Dracula is a Gothic novel strongly influenced by the Enlightenment aesthetic of the Sublime. This is particularly noticable through Stoker's depiction of the weather, in itself a common theme in the Sublime.
Stoker typically shows the weather like a symbolic character, using it to produce atmosphere and emotions in an almost cinematic way. Both good and bad weather are used in this way. The weather can also provide a neutrality, particularly in depictions of the night. As in most horror tropes, the night is implicitly a time of danger, so unless there is need of a additional emphasis Stoker doesn't use his extra character.
Dracula opens in Budapest with Jonathan enjoying pleasant weather` a literary symbol of calm before the storm. However, as Jonathan progresses towards the Castle, the weather becomes increasingly intense, helping to increase the tension in the reader.By the time Jonathan arrives at the path, the weather has become a dramatic thunderstorm.
In Whitby this sequence of calm then storm is repeated. The neutrally pleasant weather at the beginning allows Lucy and Mina to enjoy walks along the clifftops. Before the storm hits the beautiful sunset is used to emphasise an ending of life before. The horror of the storm that blows up to bring Dracula ashore is shocking even to Whitby, which is used to dramatic storms. After the storm is over, Mina notes that 'big, grim-looking waves' remain in the harbour as calm has not truly returned once Dracula is there.
The weather then remains grey, until the quest to destroy Dracula. The weather is good when the quest is going well, such as when waiting in the park in Piccadilly for the locksmith, and earlier after Lucy's final death. The weather is then neutrally grey until the final snowstorm. This storm is like a protagonist fighting against the heroes until they finally destroy Dracula, allowing the metaphorical sun to return.
Personal knowledge - Whitby faces north, and the next land one hits would be the Arctic so it is particularly subject to intense storms.
The Sublime.

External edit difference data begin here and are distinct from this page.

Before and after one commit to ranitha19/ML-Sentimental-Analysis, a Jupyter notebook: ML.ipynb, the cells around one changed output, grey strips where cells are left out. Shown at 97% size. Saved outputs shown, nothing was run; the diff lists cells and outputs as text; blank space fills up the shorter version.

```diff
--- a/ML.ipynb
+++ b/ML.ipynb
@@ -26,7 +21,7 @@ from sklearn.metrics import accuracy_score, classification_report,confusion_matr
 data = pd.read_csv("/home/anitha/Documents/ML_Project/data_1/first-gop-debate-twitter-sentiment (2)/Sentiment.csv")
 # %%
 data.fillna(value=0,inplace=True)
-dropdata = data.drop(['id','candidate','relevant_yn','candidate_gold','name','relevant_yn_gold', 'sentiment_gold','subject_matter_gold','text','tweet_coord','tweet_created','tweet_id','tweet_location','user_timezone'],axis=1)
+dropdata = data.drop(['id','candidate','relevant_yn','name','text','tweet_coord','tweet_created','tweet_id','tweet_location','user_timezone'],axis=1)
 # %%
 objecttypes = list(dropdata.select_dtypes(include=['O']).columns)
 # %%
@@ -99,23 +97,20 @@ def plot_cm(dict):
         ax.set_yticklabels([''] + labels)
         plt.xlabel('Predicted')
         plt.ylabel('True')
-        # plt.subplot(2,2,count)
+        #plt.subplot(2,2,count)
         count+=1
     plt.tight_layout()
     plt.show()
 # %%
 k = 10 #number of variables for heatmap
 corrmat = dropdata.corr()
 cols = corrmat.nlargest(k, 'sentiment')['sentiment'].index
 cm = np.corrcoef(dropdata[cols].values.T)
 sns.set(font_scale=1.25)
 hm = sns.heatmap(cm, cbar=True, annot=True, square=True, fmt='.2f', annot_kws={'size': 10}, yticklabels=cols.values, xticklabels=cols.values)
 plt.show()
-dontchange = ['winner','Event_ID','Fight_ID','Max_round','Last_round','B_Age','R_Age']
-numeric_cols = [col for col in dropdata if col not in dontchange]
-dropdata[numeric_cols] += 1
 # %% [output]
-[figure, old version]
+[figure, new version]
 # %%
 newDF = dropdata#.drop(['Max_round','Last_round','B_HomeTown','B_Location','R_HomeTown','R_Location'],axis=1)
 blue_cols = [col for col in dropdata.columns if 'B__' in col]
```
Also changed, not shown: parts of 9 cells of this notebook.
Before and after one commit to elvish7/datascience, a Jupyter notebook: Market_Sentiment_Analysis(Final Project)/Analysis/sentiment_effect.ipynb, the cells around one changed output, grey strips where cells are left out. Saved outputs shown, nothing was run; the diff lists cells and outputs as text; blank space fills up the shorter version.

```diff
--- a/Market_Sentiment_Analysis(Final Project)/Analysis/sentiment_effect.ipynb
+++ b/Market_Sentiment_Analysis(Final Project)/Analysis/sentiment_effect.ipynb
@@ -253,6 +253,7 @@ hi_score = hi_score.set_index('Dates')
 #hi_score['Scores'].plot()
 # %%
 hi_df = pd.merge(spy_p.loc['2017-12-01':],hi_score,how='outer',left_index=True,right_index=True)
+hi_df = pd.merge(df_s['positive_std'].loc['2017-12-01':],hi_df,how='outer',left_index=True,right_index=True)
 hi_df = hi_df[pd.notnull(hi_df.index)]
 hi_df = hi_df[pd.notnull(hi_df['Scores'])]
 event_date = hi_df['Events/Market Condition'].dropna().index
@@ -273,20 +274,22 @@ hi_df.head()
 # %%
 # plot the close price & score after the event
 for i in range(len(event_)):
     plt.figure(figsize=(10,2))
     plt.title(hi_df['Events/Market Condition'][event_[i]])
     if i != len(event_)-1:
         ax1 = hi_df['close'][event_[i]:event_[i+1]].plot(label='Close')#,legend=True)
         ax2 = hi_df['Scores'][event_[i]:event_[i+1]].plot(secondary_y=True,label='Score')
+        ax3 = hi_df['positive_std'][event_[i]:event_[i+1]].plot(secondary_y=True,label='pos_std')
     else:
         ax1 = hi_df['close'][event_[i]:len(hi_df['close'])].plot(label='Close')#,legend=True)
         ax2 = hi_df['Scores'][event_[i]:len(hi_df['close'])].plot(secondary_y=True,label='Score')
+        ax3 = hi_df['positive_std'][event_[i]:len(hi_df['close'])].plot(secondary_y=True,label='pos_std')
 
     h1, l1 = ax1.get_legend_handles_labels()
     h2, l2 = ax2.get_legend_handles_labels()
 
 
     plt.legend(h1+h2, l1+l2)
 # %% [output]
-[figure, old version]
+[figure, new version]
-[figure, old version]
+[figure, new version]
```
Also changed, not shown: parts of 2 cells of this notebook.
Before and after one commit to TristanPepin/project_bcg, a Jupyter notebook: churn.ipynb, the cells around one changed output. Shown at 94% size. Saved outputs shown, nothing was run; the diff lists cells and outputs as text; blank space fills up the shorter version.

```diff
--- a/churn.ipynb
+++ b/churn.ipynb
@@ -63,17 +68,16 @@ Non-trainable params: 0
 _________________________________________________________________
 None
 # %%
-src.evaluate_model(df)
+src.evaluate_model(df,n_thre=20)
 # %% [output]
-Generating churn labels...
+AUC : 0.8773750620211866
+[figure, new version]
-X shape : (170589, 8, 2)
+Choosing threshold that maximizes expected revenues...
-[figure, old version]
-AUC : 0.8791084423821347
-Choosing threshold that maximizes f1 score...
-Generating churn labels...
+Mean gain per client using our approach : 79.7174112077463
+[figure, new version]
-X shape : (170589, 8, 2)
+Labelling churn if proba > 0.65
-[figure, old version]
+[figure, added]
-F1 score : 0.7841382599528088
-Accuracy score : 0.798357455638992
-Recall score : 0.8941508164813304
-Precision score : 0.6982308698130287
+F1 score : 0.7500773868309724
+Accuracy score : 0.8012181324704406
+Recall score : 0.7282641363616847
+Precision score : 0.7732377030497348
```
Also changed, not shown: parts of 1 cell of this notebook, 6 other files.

The Enlightenment [Year 1 core course] / University of Essex (1996/97)
Dracula / Bram Stoker [University of Adelaide etext)
"Sublime" in Glossary of Literary Gothic Terms / Douglass H. Thomson
Edited and updated essay:
To be added later